What started out as an idea to share abundance has grown into an enterprise bigger than the three founders ever dared to hope, dream or imagine.
Monday, the trio will celebrate an anniversary as a milestone rather than a destination.
Harvest With a Heart began in Milford in 2008 with a simple idea. Nancy Haines and Ann Schlabach had been in a pumpkin patch during a preschool field trip the fall before and noticed all the picked over pumpkins rotting away in the field. The two got to talking, realizing that farmers and even backyard gardeners produce far more than they can eat themselves, and it would be great to find a way to share that abundance with others.
So the following summer, after recruiting Angel Hardy to the project – Schlabach said it didn’t take much convincing – the three ladies borrowed a space, gathered some locally grown produce, and opened up shop near Emeline and Main streets.
People paid whatever they felt was fair for the produce, and could designate payment to go to one of several local not-for-profits.
“It just kind of took off,” Schlabach said.
By the third year, the trio received a grant from the K21 Health Foundation for a permanent home at the corner of Higbee (Ind. 15) and Emeline streets.
Heading into year 10, Schlabach said it’s not always been easy, and it would have been impossible without the combination of volunteers and faith.
“I remember when we had to decide whether or not to go 501(c)(3). And it was going to be a huge investment for us at the time; it was like $300 and we thought, ‘We’re dealing with quarters here, this is insane.’ And it was a 26-page application, and we had to go to a lawyer with all this extra stuff, and we were told, ‘They’ll probably kick it back, they never approve it the first time.’
“And we’re thinking, ‘Right now we’re just this little market. If it doesn’t work out we can just shut it down. But if we do this, then we’re going to see this through. This is going to be a part of our lives.’ And I remember having a real struggle with that. ‘Am I ready to take something like this on?’
Then I was listening to my pastor’s sermon and he was talking about the blind man who had to go to the pool of Siloam, and Jesus put the mud on his eyes and told him to go wash in the pool.
“It was like, ‘just trust me. Go in obedience.’ Jesus could have healed him right there, Sometimes you have to take the walk and trust, and then you get the blessing.
“And so we jumped, and we’re still here.”
In the seven years since moving into the current facility, the Milford Food Bank has moved into space there, and Harvest Coffee has opened near the corner of Catherine and Main streets. Schlabach said it’s all about connecting people, even in a small-town environment like Milford.

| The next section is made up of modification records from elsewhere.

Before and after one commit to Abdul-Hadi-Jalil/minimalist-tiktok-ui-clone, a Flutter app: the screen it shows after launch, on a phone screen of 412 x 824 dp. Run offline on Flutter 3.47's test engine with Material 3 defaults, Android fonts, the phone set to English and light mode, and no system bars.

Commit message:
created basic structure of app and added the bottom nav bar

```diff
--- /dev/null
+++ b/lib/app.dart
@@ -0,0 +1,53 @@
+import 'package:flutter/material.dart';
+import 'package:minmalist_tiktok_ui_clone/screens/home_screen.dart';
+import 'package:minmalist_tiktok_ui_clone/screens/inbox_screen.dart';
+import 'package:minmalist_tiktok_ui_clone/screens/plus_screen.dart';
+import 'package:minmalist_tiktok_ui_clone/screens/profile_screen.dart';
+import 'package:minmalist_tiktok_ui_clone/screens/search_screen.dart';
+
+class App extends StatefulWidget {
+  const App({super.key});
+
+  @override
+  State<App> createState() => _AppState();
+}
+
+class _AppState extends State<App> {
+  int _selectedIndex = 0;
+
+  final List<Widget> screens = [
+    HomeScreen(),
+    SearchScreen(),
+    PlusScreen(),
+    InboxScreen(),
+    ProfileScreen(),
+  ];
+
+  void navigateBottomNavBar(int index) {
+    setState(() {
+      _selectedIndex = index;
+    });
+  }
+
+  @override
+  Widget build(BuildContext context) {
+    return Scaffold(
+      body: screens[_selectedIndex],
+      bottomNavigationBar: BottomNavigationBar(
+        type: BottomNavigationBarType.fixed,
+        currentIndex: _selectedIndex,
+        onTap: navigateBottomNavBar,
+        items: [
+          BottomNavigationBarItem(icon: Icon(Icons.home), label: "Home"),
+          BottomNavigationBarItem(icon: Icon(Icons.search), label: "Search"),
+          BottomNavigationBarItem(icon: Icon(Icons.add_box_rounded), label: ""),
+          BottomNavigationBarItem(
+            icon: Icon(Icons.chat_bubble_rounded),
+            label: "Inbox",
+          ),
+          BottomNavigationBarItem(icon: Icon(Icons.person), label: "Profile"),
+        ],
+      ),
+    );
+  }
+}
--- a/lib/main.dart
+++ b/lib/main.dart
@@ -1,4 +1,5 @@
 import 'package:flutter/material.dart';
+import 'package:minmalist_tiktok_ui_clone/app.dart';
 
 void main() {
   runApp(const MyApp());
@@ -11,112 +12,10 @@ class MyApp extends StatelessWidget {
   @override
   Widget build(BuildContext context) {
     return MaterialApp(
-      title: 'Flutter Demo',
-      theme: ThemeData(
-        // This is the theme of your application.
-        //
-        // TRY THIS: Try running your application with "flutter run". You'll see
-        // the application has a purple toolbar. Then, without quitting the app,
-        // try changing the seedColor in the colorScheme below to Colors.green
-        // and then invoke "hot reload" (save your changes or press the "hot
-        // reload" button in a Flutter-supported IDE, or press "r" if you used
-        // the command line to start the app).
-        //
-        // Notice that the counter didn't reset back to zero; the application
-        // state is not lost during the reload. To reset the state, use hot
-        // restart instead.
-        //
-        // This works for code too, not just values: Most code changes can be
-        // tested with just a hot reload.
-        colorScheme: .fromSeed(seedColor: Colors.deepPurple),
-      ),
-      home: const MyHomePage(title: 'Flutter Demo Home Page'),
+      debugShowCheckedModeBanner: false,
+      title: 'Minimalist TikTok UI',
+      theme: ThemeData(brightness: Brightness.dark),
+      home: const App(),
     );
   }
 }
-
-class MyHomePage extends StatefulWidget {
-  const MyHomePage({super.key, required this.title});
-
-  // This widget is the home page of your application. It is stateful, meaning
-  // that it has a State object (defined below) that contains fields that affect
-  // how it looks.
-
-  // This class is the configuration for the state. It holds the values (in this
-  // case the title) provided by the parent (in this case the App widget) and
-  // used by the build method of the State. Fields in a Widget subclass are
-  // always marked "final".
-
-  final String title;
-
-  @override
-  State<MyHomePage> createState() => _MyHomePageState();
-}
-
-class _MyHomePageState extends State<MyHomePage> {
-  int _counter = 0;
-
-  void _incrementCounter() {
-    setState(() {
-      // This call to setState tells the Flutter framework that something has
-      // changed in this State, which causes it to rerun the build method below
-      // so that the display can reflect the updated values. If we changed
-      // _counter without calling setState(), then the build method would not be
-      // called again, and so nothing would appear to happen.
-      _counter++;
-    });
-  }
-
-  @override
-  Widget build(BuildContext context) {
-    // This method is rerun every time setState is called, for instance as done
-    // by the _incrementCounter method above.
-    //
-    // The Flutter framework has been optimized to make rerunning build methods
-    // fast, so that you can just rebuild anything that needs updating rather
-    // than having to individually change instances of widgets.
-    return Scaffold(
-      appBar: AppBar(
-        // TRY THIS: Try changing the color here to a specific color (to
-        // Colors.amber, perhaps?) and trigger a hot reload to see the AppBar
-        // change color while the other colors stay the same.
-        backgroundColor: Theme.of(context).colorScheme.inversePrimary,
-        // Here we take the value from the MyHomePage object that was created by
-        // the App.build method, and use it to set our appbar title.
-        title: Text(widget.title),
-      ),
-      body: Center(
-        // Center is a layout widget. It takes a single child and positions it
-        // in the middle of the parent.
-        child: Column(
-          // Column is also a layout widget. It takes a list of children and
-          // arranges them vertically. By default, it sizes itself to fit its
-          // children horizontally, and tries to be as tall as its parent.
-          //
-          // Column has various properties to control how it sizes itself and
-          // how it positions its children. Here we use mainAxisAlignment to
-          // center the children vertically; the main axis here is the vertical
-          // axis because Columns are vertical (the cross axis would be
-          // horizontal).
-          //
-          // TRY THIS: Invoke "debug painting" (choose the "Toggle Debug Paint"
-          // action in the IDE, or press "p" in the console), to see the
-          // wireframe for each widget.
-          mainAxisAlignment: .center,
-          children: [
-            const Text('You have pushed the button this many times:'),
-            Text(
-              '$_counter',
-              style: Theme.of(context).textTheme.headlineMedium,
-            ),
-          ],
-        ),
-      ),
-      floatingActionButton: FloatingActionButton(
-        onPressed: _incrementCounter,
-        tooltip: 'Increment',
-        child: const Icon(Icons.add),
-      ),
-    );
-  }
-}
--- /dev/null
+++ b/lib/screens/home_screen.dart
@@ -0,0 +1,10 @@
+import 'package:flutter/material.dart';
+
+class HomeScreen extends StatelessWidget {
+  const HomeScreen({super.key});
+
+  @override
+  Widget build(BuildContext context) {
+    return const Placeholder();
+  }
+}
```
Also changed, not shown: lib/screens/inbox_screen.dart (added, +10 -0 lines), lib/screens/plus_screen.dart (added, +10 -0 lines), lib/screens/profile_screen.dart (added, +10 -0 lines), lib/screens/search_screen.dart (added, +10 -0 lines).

“Absorbing the food pantry was really a turning point,” said Maria Cousins, director of operations. “It allowed us to care for a whole different set of people.”

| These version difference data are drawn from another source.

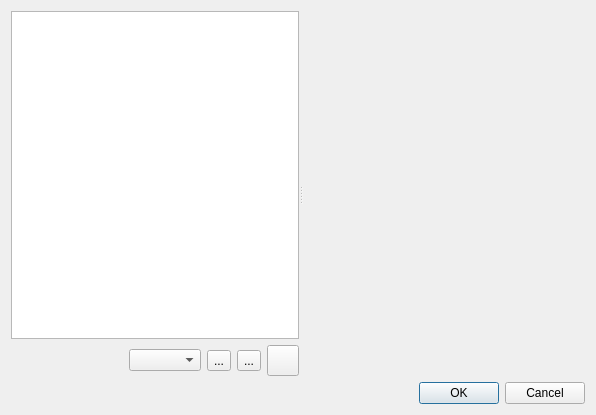
Qt form gui/newworld.ui (taliesinb/floatworld) before a commit.
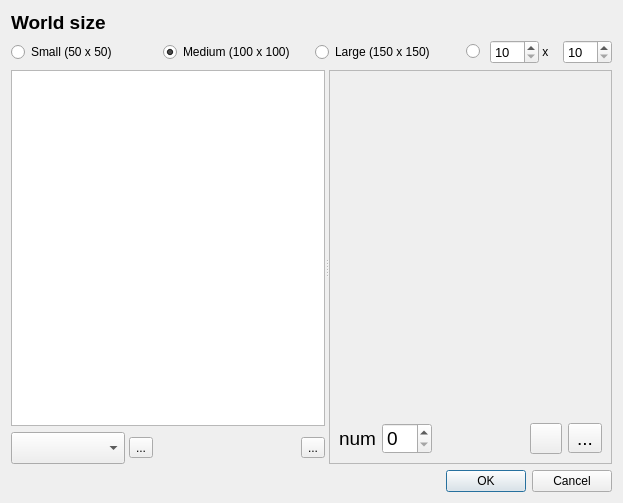
The same form after that commit. Icons and pictures are not drawn.

What changed in the file:
```diff
--- a/gui/newworld.ui
+++ b/gui/newworld.ui
@@ -6,14 +6,116 @@
    <rect>
     <x>0</x>
     <y>0</y>
-    <width>596</width>
-    <height>415</height>
+    <width>623</width>
+    <height>503</height>
    </rect>
   </property>
   <property name="windowTitle">
    <string>Dialog</string>
   </property>
-  <layout class="QVBoxLayout" name="verticalLayout">
+  <layout class="QVBoxLayout" name="verticalLayout_5">
+   <item>
+    <widget class="QLabel" name="label">
+     <property name="sizePolicy">
+      <sizepolicy hsizetype="Maximum" vsizetype="Maximum">
+       <horstretch>0</horstretch>
+       <verstretch>0</verstretch>
+      </sizepolicy>
+     </property>
+     <property name="font">
+      <font>
+       <pointsize>14</pointsize>
+       <weight>75</weight>
+       <bold>true</bold>
+      </font>
+     </property>
+     <property name="text">
+      <string>World size</string>
+     </property>
+     <property name="textFormat">
+      <enum>Qt::PlainText</enum>
+     </property>
+    </widget>
+   </item>
+   <item>
+    <layout class="QHBoxLayout" name="horizontalLayout_7">
+     <item>
+      <widget class="QRadioButton" name="radioSmallSize">
+       <property name="text">
+        <string>Small (50 x 50)</string>
+       </property>
+      </widget>
+     </item>
+     <item>
+      <widget class="QRadioButton" name="radioMediumSize">
+       <property name="text">
+        <string>Medium (100 x 100)</string>
+       </property>
+       <property name="checked">
+        <bool>true</bool>
+       </property>
+      </widget>
+     </item>
+     <item>
+      <widget class="QRadioButton" name="radioLargeSize">
+       <property name="text">
+        <string>Large (150 x 150)</string>
+       </property>
+      </widget>
+     </item>
+     <item>
+      <layout class="QHBoxLayout" name="horizontalLayout_5">
+       <property name="spacing">
+        <number>0</number>
+       </property>
+       <item>
+        <widget class="QRadioButton" name="radioCustomSize">
+         <property name="text">
+          <string/>
+         </property>
+        </widget>
+       </item>
+       <item>
+        <widget class="QSpinBox" name="rowsBox">
+         <property name="font">
+          <font>
+           <pointsize>10</pointsize>
+          </font>
+         </property>
+         <property name="minimum">
+          <number>10</number>
+         </property>
+         <property name="maximum">
+          <number>250</number>
+         </property>
+        </widget>
+       </item>
+       <item>
+        <widget class="QLabel" name="label_2">
+         <property name="text">
+          <string> x </string>
+         </property>
+        </widget>
+       </item>
+       <item>
+        <widget class="QSpinBox" name="columnsBox">
+         <property name="font">
+          <font>
+           <pointsize>10</pointsize>
+          </font>
+         </property>
+         <property name="minimum">
+          <number>10</number>
+         </property>
+         <property name="maximum">
+          <number>250</number>
+         </property>
+        </widget>
+       </item>
+      </layout>
+     </item>
+    </layout>
+   </item>
    <item>
     <widget class="QSplitter" name="splitter">
      <property name="orientation">
@@ -27,11 +129,63 @@
        </size>
       </property>
       <layout class="QVBoxLayout" name="verticalLayout_2">
+       <property name="margin">
+        <number>0</number>
+       </property>
        <item>
-        <widget class="QTableView" name="objectTable"/>
+        <widget class="QListWidget" name="objectTable">
+         <property name="font">
+          <font>
+           <pointsize>18</pointsize>
+          </font>
+         </property>
+         <property name="alternatingRowColors">
+          <bool>true</bool>
+         </property>
+         <property name="spacing">
+          <number>2</number>
+         </property>
+        </widget>
        </item>
        <item>
         <layout class="QHBoxLayout" name="horizontalLayout_2">
+         <property name="spacing">
+          <number>4</number>
+         </property>
+         <item>
+          <widget class="QComboBox" name="objectComboBox">
+           <property name="minimumSize">
+            <size>
+             <width>0</width>
+             <height>32</height>
+            </size>
+           </property>
+           <property name="font">
+            <font>
+             <pointsize>16</pointsize>
+             <weight>75</weight>
+             <bold>true</bold>
+            </font>
+           </property>
+          </widget>
+         </item>
+         <item>
+          <widget class="QToolButton" name="addObject">
+           <property name="text">
+            <string>...</string>
+           </property>
+           <property name="icon">
+            <iconset resource="floatworld.qrc">
+             <normaloff>:/icons/plus.png</normaloff>:/icons/plus.png</iconset>
+           </property>
+           <property name="iconSize">
+            <size>
+             <width>24</width>
+             <height>24</height>
+            </size>
+           </property>
+          </widget>
+         </item>
          <item>
           <spacer name="horizontalSpacer">
            <property name="orientation">
@@ -46,50 +200,13 @@
           </spacer>
          </item>
          <item>
-          <widget class="QComboBox" name="objectTypeCombo"/>
-         </item>
-         <item>
-          <widget class="QToolButton" name="addObject">
+          <widget class="QToolButton" name="toolButton">
            <property name="text">
             <string>...</string>
            </property>
            <property name="icon">
             <iconset resource="floatworld.qrc">
-             <normaloff>:/icons/plus.png</normaloff>:/icons/plus.png</iconset>
-           </property>
-           <property name="iconSize">
-            <size>
-             <width>24</width>
-             <height>24</height>
-            </size>
-           </property>
-          </widget>
-         </item>
-         <item>
-          <widget class="QToolButton" name="removeObject">
-           <property name="text">
-            <string>...</string>
-           </property>
-           <property name="icon">
-            <iconset resource="floatworld.qrc">
-             <normaloff>:/icons/minus.png</normaloff>:/icons/minus.png</iconset>
-           </property>
-           <property name="iconSize">
-            <size>
-             <width>24</width>
-             <height>24</height>
-            </size>
-           </property>
-          </widget>
-         </item>
-         <item>
-          <widget class="QToolButton" name="copyObject">
-           <property name="text">
-            <string/>
-           </property>
-           <property name="icon">
-            <iconset resource="floatworld.qrc">
-             <normaloff>:/icons/curve-down.png</normaloff>:/icons/curve-down.png</iconset>
+             <normaloff>:/icons/open.png</normaloff>:/icons/open.png</iconset>
            </property>
            <property name="iconSize">
             <size>
@@ -103,13 +220,114 @@
        </item>
       </layout>
      </widget>
-     <widget class="QWidget" name="objectPanel" native="true">
+     <widget class="QFrame" name="objectPanel1">
       <property name="minimumSize">
        <size>
-        <width>250</width>
+        <width>280</width>
         <height>0</height>
        </size>
       </property>
+      <property name="font">
+       <font>
+        <pointsize>14</pointsize>
+       </font>
+      </property>
+      <property name="frameShape">
+       <enum>QFrame::StyledPanel</enum>
+      </property>
+      <property name="frameShadow">
+       <enum>QFrame::Plain</enum>
+      </property>
+      <layout class="QVBoxLayout" name="verticalLayout_4">
+       <item>
+        <widget class="QWidget" name="objectPanel" native="true"/>
+       </item>
+       <item>
+        <spacer name="verticalSpacer">
+         <property name="orientation">
+          <enum>Qt::Vertical</enum>
+         </property>
+         <property name="sizeHint" stdset="0">
+          <size>
+           <width>20</width>
+           <height>40</height>
+          </size>
+         </property>
+        </spacer>
+       </item>
+       <item>
+        <layout class="QVBoxLayout" name="verticalLayout_3">
+         <item>
+          <layout class="QHBoxLayout" name="horizontalLayout_3">
+           <item>
+            <widget class="QLabel" name="label_3">
+             <property name="text">
+              <string>num</string>
+             </property>
+            </widget>
+           </item>
+           <item>
+            <widget class="QSpinBox" name="numberBox">
+             <property name="minimumSize">
+              <size>
+               <width>0</width>
+               <height>25</height>
+              </size>
+             </property>
+            </widget>
+           </item>
+           <item>
+            <spacer name="horizontalSpacer_2">
+             <property name="orientation">
+              <enum>Qt::Horizontal</enum>
+             </property>
+             <property name="sizeHint" stdset="0">
+              <size>
+               <width>40</width>
+               <height>20</height>
+              </size>
+             </property>
+            </spacer>
+           </item>
+           <item>
+            <widget class="QToolButton" name="copyObject">
+             <property name="text">
+              <string/>
+             </property>
+             <property name="icon">
+              <iconset resource="floatworld.qrc">
+               <normaloff>:/icons/curve-down.png</normaloff>:/icons/curve-down.png</iconset>
+             </property>
+             <property name="iconSize">
+              <size>
+               <width>24</width>
+               <height>24</height>
+              </size>
+             </property>
+            </widget>
+           </item>
+           <item>
+            <widget class="QToolButton" name="removeObject">
+             <property name="text">
+              <string>...</string>
+             </property>
+             <property name="icon">
+              <iconset resource="floatworld.qrc">
+               <normaloff>:/icons/minus.png</normaloff>:/icons/minus.png</iconset>
+             </property>
+             <property name="iconSize">
+              <size>
+               <width>24</width>
+               <height>24</height>
+              </size>
+             </property>
+            </widget>
+           </item>
+          </layout>
+         </item>
+        </layout>
+       </item>
+      </layout>
      </widget>
     </widget>
    </item>
```
Left out of the diff: 2 changed lines with no effect on the pictures.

Schlabach said, “The food pantry is a different demographic than the market, which is a different demographic than the coffee house. So we’re trying to meet different groups where they are, and them bring them all together.
“I think it’s been going well. People who come to the pantry see the market and the fresh vegetables, and what we don’t sell we move over to the pantry. But they can afford some vegetables at the market, so it gets used.

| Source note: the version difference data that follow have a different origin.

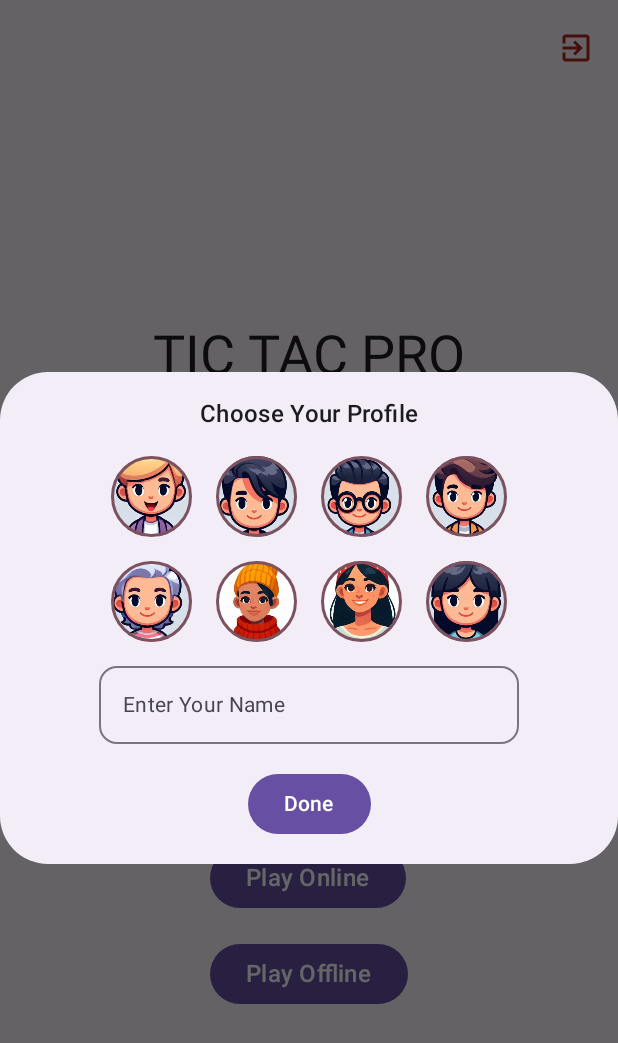
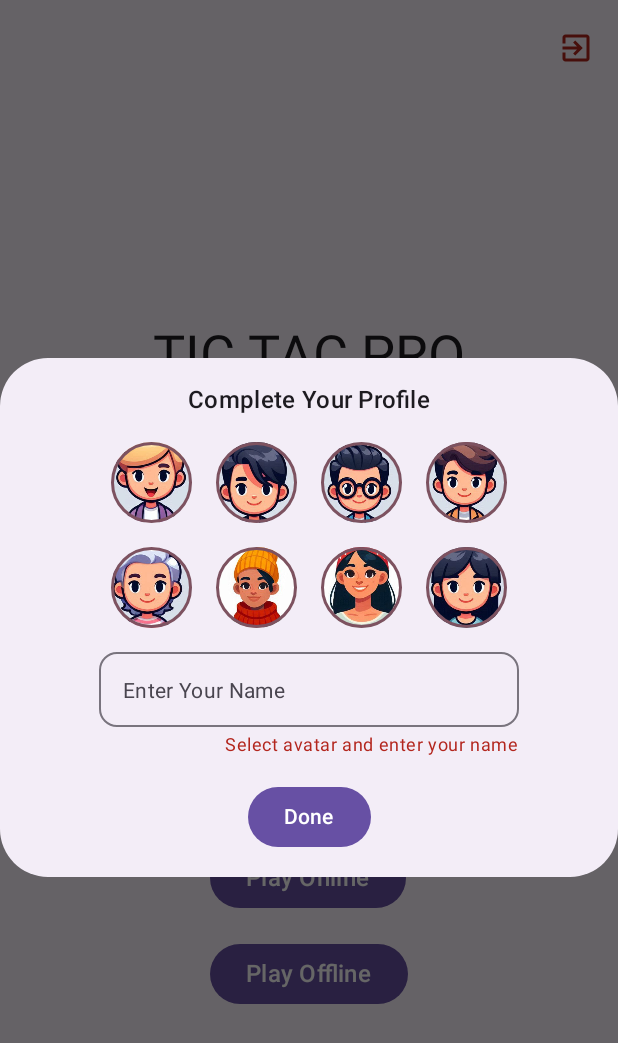
Before and after one commit to rohit9625/tic-tac-pro, an Android app built with Jetpack Compose: the HomeScreen screen opened through its navigation route, after a tap on "Done", on a phone screen of 412 x 824 dp. Shown: the top 1043 px of the screen. Run offline under Robolectric (Android 15) with nearby library versions, the phone set to English and light mode, and no system bars; our stand-ins replace Firebase (no records; nobody signed in at launch, a user with empty details on screens opened directly).

Commit message:
HomeScreen: add error handling for initial avatar selection dialog
Also, make the name and avatar values survive configuration changes

```diff
--- a/app/src/main/java/com/devx/tictacpro/presentation/components/Dialogs.kt
+++ b/app/src/main/java/com/devx/tictacpro/presentation/components/Dialogs.kt
@@ -89,6 +89,7 @@ fun AvatarSelectionDialog(
     avatars: List<Int>,
     onAvatarSelect: (Int)-> Unit,
     selectedAvatar: Int? = null,
+    error: String? = null,
     onDone: ()-> Unit
 ) {
     Dialog(
@@ -107,7 +108,7 @@ fun AvatarSelectionDialog(
             verticalArrangement = Arrangement.spacedBy(16.dp)
         ) {
             Text(
-                text = stringResource(R.string.choose_your_profile),
+                text = stringResource(R.string.complete_your_profile),
                 style = MaterialTheme.typography.titleMedium,
                 color = MaterialTheme.colorScheme.onSurface
             )
@@ -117,11 +118,13 @@ fun AvatarSelectionDialog(
                 selectedAvatar = selectedAvatar,
                 avatarSize = 54.dp
             )
+            Column(verticalArrangement = Arrangement.spacedBy(4.dp)) {
                 OutlinedTextField(
                     value = name,
                     onValueChange = onNameChange,
-                modifier = Modifier.height(52.dp),
+                    modifier = Modifier.height(50.dp),
                     textStyle = MaterialTheme.typography.bodyMedium,
+                    singleLine = true,
                     placeholder = {
                         Text(
                             text = stringResource(R.string.enter_your_name),
@@ -130,6 +133,13 @@ fun AvatarSelectionDialog(
                     },
                     shape = RoundedCornerShape(12.dp)
                 )
+                Text(
+                    text = error ?: "",
+                    modifier = Modifier.align(Alignment.End),
+                    color = MaterialTheme.colorScheme.error,
+                    style = MaterialTheme.typography.bodySmall
+                )
+            }
 
             Button(onClick = onDone) {
                 Text(text = stringResource(R.string.done))
@@ -260,7 +270,8 @@ private fun AvatarSelectionDialogPreview() {
             onNameChange = { name = it },
             avatars = HomeState().availableAvatars,
             onAvatarSelect = { avatar = it },
-            onDone = {}
+            onDone = {},
+            error = "Enter your name and select avatar"
         )
     }
 }
--- a/app/src/main/java/com/devx/tictacpro/presentation/home/HomeScreen.kt
+++ b/app/src/main/java/com/devx/tictacpro/presentation/home/HomeScreen.kt
@@ -32,6 +32,7 @@ import androidx.compose.runtime.getValue
 import androidx.compose.runtime.mutableStateOf
 import androidx.compose.runtime.remember
 import androidx.compose.runtime.rememberCoroutineScope
+import androidx.compose.runtime.saveable.rememberSaveable
 import androidx.compose.runtime.setValue
 import androidx.compose.ui.Alignment
 import androidx.compose.ui.Modifier
@@ -66,8 +67,8 @@ fun HomeScreen(
     val snackHostState = remember { SnackbarHostState() }
     val scope = rememberCoroutineScope()
     /** This will be used for avatar selection dialog only **/
-    var name by remember { mutableStateOf("") }
-    var avatar: Int? by remember { mutableStateOf(null) }
+    var name by rememberSaveable { mutableStateOf("") }
+    var avatar: Int? by rememberSaveable { mutableStateOf(null) }
     var showLogoutConfirmation by remember { mutableStateOf(false) }
 
     with(sharedTransitionScope) {
@@ -199,13 +200,20 @@ fun HomeScreen(
         )
     }
     if(uiState.showAvatarSelectionDialog) {
+        var isError by remember { mutableStateOf(false) }
         AvatarSelectionDialog(
             name = name,
             onNameChange = { name = it },
             avatars = uiState.availableAvatars,
             selectedAvatar = avatar,
             onAvatarSelect = { avatar = it },
-            onDone = { onEvent(HomeEvent.OnSaveUserPref(name, avatar!!)) }
+            onDone = {
+                isError = name.isBlank() || avatar == null
+                if(!isError){
+                    onEvent(HomeEvent.OnSaveUserPref(name, avatar!!))
+                }
+            },
+            error = if(isError) stringResource(R.string.avatar_selection_error) else null
         )
     }
     if(uiState.playOnlineState.isSheetVisible) {
--- a/app/src/main/res/values/strings.xml
+++ b/app/src/main/res/values/strings.xml
@@ -7,7 +7,7 @@
     <string name="enter_your_name">Enter Your Name</string>
     <string name="email">Email</string>
     <string name="password">Password</string>
-    <string name="choose_your_profile">Choose Your Profile</string>
+    <string name="complete_your_profile">Complete Your Profile</string>
     <string name="done">Done</string>
     <string name="play_online">Play Online</string>
     <string name="play_offline">Play Offline</string>
@@ -34,5 +34,6 @@
     <string name="game_exit_confirmation">Do you want to exit the game?</string>
     <string name="exit">Exit</string>
     <string name="other_player_left">Other player had left the game</string>
+    <string name="avatar_selection_error">Select avatar and enter your name</string>
     <string name="share_game_code_invitation">Let\'s Play Together!\nJoin the game by this code: %s</string>
 </resources>
```
Lines whose indentation alone changed are shown as unchanged.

“We try not to have a lot of waste here. We’ve even driven some excess to The Rose Home or Our Father’s House.”
Where once the three ladies wondered how long their enterprise would last, now it’s much more a matter of it being a permanent part of their lives. Each of the families, especially the kids, have spent a lot of time at Harvest.
“My kids lost their first teeth at Harvest, with cucumbers or corn or whatever they were biting into. Now they’re going into high school, and I don’t think my kids can remember a time when we weren’t at Harvest.”
Schlabach said the enterprise has resulted in strengthened faith for all involved.
“We have seen so many things happen that, especially in those first years when we didn’t have a dime to our names in terms of getting things set up, and there were so many little coincidences that we just started laughing about it,” she said.
“We’d have a thought like ‘We should have Christmas decorations to give away,’ and the next day there’d be a box of Christmas decorations and the donor would say they were cleaning out their attic and thought we’d want them. Or we’d think, “We need just one more refrigerator,” and someone would call and say “hey, I’ve got this fridge that’s avocado green, but it still works.’
“Another time we were running out of baskets, and baskets are kind of our thing. And someone pulls up with a truck, literally 30 minutes later, and said, “Hey, I saw these at a garage sale and bought all they had.’
“It got to the point where we’d laugh and say, ‘Boy, it’d be nice to have a bazillion dollars.’
“We were reminded of Paul in the Bible, who tells us ‘If you’re doing the Lord’s work, He’ll give you what you need to get the job done.’ And it’s been like that with Harvest from day one, right down to the baskets. At what point is it not a coincidence?”
Harvest With a Heart’s market is open from 3 to 6 p.m. Mondays and Thursdays through October. For more information visit its Facebook page or harvestwithaheart.org.